Writing in a friendly, conversational tone, Dr. Landry encourages you to take a “Lifestyle Inventory” to assess where your health stands now and then leads you through his “Ten Tips,” for successful aging, each of which is backed by the latest research, real-life stories, and the insights Landry—a former Air Force surgeon and current preventive medicine physician—has gained in his years of experience.
The result is a guide that will reshape your conception of what it means to grow old and equip you with the tools you need to lead a long, healthy, happy life.
is indeed how we get sick, then there’s not much we can do about it, is there? It’s fate. We’re going to get it or we’re not. Th is is, in fact, the rationale many use to justify dangerous behavior, like smoking or overeating. “You’ve got to die of something, right?” or “Hey, I’ll get it or I won’t, I’m not going to worry about it.” Or the famous “I know a guy who lived to be a hundred …” Of course, when we were ignorant of the mechanisms and causes of disease, these arguments held some water.
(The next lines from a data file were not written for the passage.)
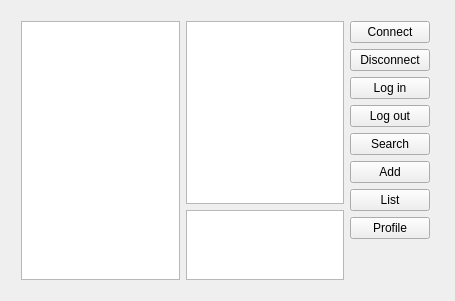
This is mywechat_client/mainwindow.ui in TeonSean/mywechat as Qt 5 draws it before an edit. The edited form follows.
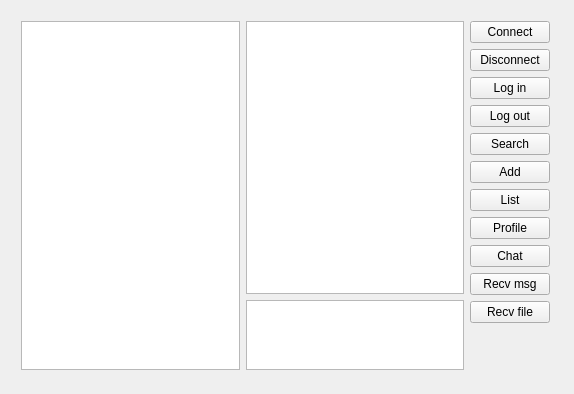
This is the edited form.

```diff
--- a/mywechat_client/mainwindow.ui
+++ b/mywechat_client/mainwindow.ui
@@ -6,8 +6,8 @@
    <rect>
     <x>0</x>
     <y>0</y>
-    <width>455</width>
-    <height>301</height>
+    <width>574</width>
+    <height>394</height>
    </rect>
   </property>
   <property name="windowTitle">
@@ -19,8 +19,8 @@
      <rect>
       <x>10</x>
       <y>10</y>
-      <width>431</width>
-      <height>281</height>
+      <width>551</width>
+      <height>371</height>
      </rect>
     </property>
     <layout class="QHBoxLayout" name="horizontalLayout" stretch="9,1">
@@ -109,6 +109,27 @@
          </property>
         </widget>
        </item>
+       <item>
+        <widget class="QPushButton" name="chat">
+         <property name="text">
+          <string>Chat</string>
+         </property>
+        </widget>
+       </item>
+       <item>
+        <widget class="QPushButton" name="recvmsg">
+         <property name="text">
+          <string>Recv msg</string>
+         </property>
+        </widget>
+       </item>
+       <item>
+        <widget class="QPushButton" name="recvfile">
+         <property name="text">
+          <string>Recv file</string>
+         </property>
+        </widget>
+       </item>
        <item>
         <layout class="QVBoxLayout" name="verticalLayout_3"/>
        </item>
```
Left out of the diff: 2 changed lines with no effect on the pictures.
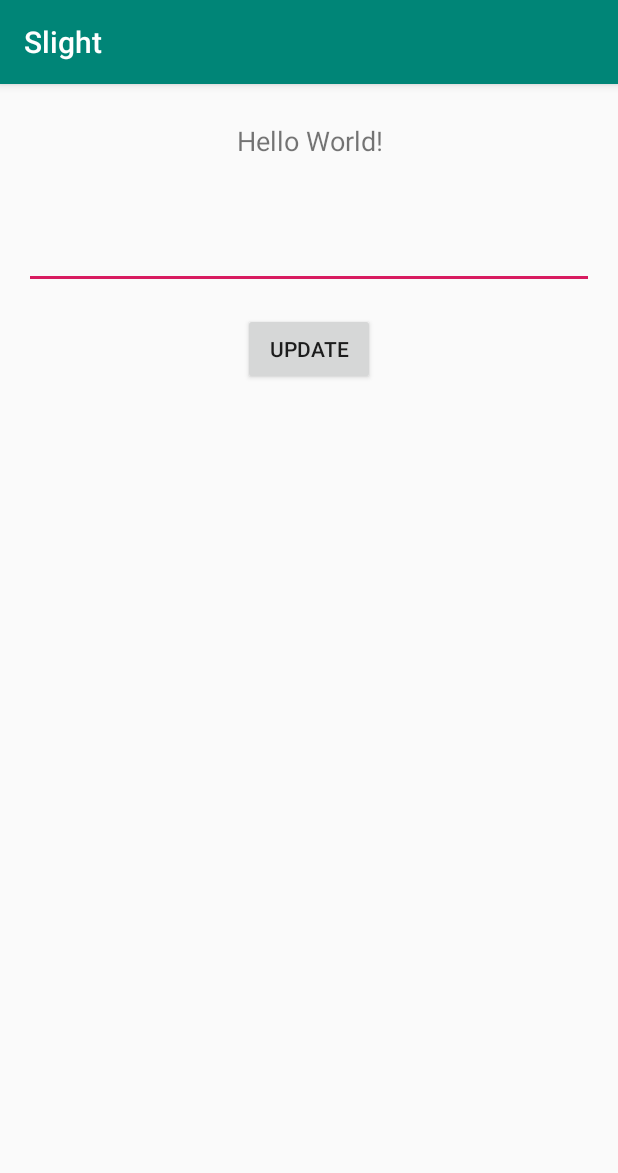
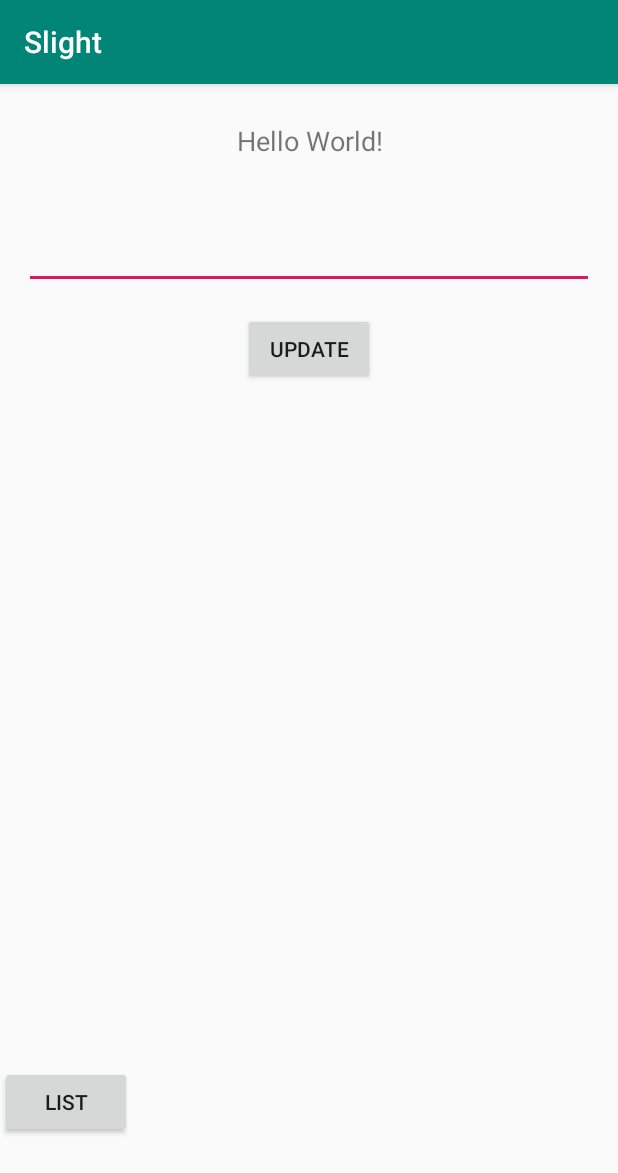
Before and after one commit to Injiyong/S-light, an Android app: the TextActivity screen opened directly, with no data from a screen before it, after a tap on "UPDATE", on a phone screen of 412 x 824 dp. Shown: the top 1173 px of the screen. Run offline under Robolectric (Android 15) with nearby library versions, the phone set to English and light mode, and no system bars; our stand-ins replace Firebase (no records; nobody signed in at launch, a user with empty details on screens opened directly); 1 statement that could not run was skipped.

Commit message:
Add Memo List

```diff
--- a/Slight/app/src/main/AndroidManifest.xml
+++ b/Slight/app/src/main/AndroidManifest.xml
@@ -13,6 +13,7 @@
         android:supportsRtl="true"
         android:theme="@style/AppTheme">
 
+
         <meta-data
             android:name="com.kakao.sdk.AppKey"
             android:value="@string/kakao_app_key" />
@@ -26,6 +27,7 @@
         </activity>
         <activity android:name=".MainActivity" />
         <activity android:name=".TextActivity" />
+        <activity android:name=".MemoList"></activity>
     </application>
 
 </manifest>
--- a/Slight/app/src/main/java/cau/injiyong/slight/LoginActivity.java
+++ b/Slight/app/src/main/java/cau/injiyong/slight/LoginActivity.java
@@ -103,7 +103,7 @@ public class LoginActivity extends AppCompatActivity {
                            //유저 정보 디비에 넘기려고 추가한 부분
                             String tokenID=FirebaseInstanceId.getInstance().getToken();
                             database = FirebaseDatabase.getInstance();
-                            myRef = database.getReference("userProfile");
+                            myRef = database.getReference("userInfo");
 
 
                             if(!TextUtils.isEmpty(tokenID)){
--- a/Slight/app/src/main/java/cau/injiyong/slight/TextActivity.java
+++ b/Slight/app/src/main/java/cau/injiyong/slight/TextActivity.java
@@ -2,6 +2,7 @@ package cau.injiyong.slight;
 
 import androidx.appcompat.app.AppCompatActivity;
 
+import android.content.Intent;
 import android.os.Bundle;
 import android.util.Log;
 import android.view.View;
@@ -27,6 +28,9 @@ public class TextActivity extends AppCompatActivity {
     EditText etNewMessage;
     Button btUpdate;
 
+    String tokenID=FirebaseInstanceId.getInstance().getToken();
+    UserData UserData =new UserData();
+
     @Override
     protected void onCreate(Bundle savedInstanceState) {
         super.onCreate(savedInstanceState);
@@ -38,17 +42,29 @@ public class TextActivity extends AppCompatActivity {
         btUpdate = (Button) findViewById(R.id.bt_update);
 
         database = FirebaseDatabase.getInstance();
-        myRef = database.getReference("userProfile");
+        myRef = database.getReference("userInfo");
+
+
+        //List 버튼 클릭시 list 창으로 넘어감
+        Button btnNext= findViewById(R.id.bt_list);
+        btnNext.setOnClickListener(new View.OnClickListener(){
+
+            @Override
+            public void onClick(View v ){
+                Intent intent=new Intent(getApplicationContext(),MemoList.class);
+                startActivity(intent);
+            }
+        });
+
 
         //버튼 이벤트
         btUpdate.setOnClickListener(new View.OnClickListener() {
             @Override
             public void onClick(View view) {
-                String tokenID=FirebaseInstanceId.getInstance().getToken();
-                UserData UserData =new UserData();
+
                 String newMessage = etNewMessage.getText().toString();
-                UserData.memo_list.add(newMessage);
-                myRef.child(tokenID).setValue(UserData.memo_list);
+
+                myRef.child(tokenID).child("memo_list").push().setValue(newMessage);
             }
         });
 
--- a/Slight/app/src/main/java/cau/injiyong/slight/UserData.java
+++ b/Slight/app/src/main/java/cau/injiyong/slight/UserData.java
@@ -1,7 +1,6 @@
 package cau.injiyong.slight;
 
-import java.util.ArrayList;
-import java.util.List;
+
 
 public class UserData{
 
@@ -9,5 +8,5 @@ public class UserData{
 
     public String firebasekey;
 
-    public List<String> memo_list=new ArrayList<String>();
+
 }
--- a/Slight/app/src/main/res/layout/activity_text.xml
+++ b/Slight/app/src/main/res/layout/activity_text.xml
@@ -27,4 +27,12 @@
         android:layout_width="wrap_content"
         android:layout_height="wrap_content" />
 
+    <Button
+        android:id="@+id/bt_list"
+        android:layout_width="wrap_content"
+        android:layout_height="wrap_content"
+        android:layout_alignParentBottom="true"
+        android:layout_marginBottom="65dp"
+        android:text="list" />
+
 </RelativeLayout>
```
Also changed, not shown: Slight/app/src/main/java/cau/injiyong/slight/MemoList.java (added, +59 -0 lines), Slight/app/src/main/res/layout/activity_memo_list.xml (added, +17 -0 lines).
embarrassment, avoiding risk is selling yourself short. Taking calculated risks, taking risk where the potential outcome is growth, joy, increased competence, and reduced risk of decline—that is an acceptable, even recommended, risk. In fact, I strongly recommend to my presentation audiences that they do something that scares them every day. It doesn’t have to be bungee jumping or parachuting (although if that is where your heart is, go ahead—find a way to minimize the risk and go for it!). It
Living Pearls for Having Children in Your Life Are you ready for younger people in your life? A little uncertain about whether you’re ready or whether there are any kids out there who’d be interested in spending any time with you? Start slow. Spend time with children in your family if possible. Listen, observe, smile. Be relaxed. Show no signs of impatience or of having another place to go. The greatest gift we can give children is our time. If you have no children in your family, try going
chosen for specific reasons, for the specific benefits they offer to our new older adults’ aging experience, and for their contribution to overall successful aging. Many will elect to continue to work for pay, but more and more this choice will reflect a conscious decision to contribute or find purpose beyond the financial compensation. Social connection will be fun, yes. It will fill otherwise lonely hours, but most importantly, it will enhance brain and immune function, and make decline less
with an aging society facing an oppressive burden of chronic disease, and the failure of the postindustrial period to improve all of society. These conditions are, I believe, about to spark an eruption within our society that will turn our world upside down: older adults will no longer be the problem but will be part of the solution; being old will give a person a revered status; the focus of media, marketing, and policy will be more inclusive of older adults. Some will be positioned to accept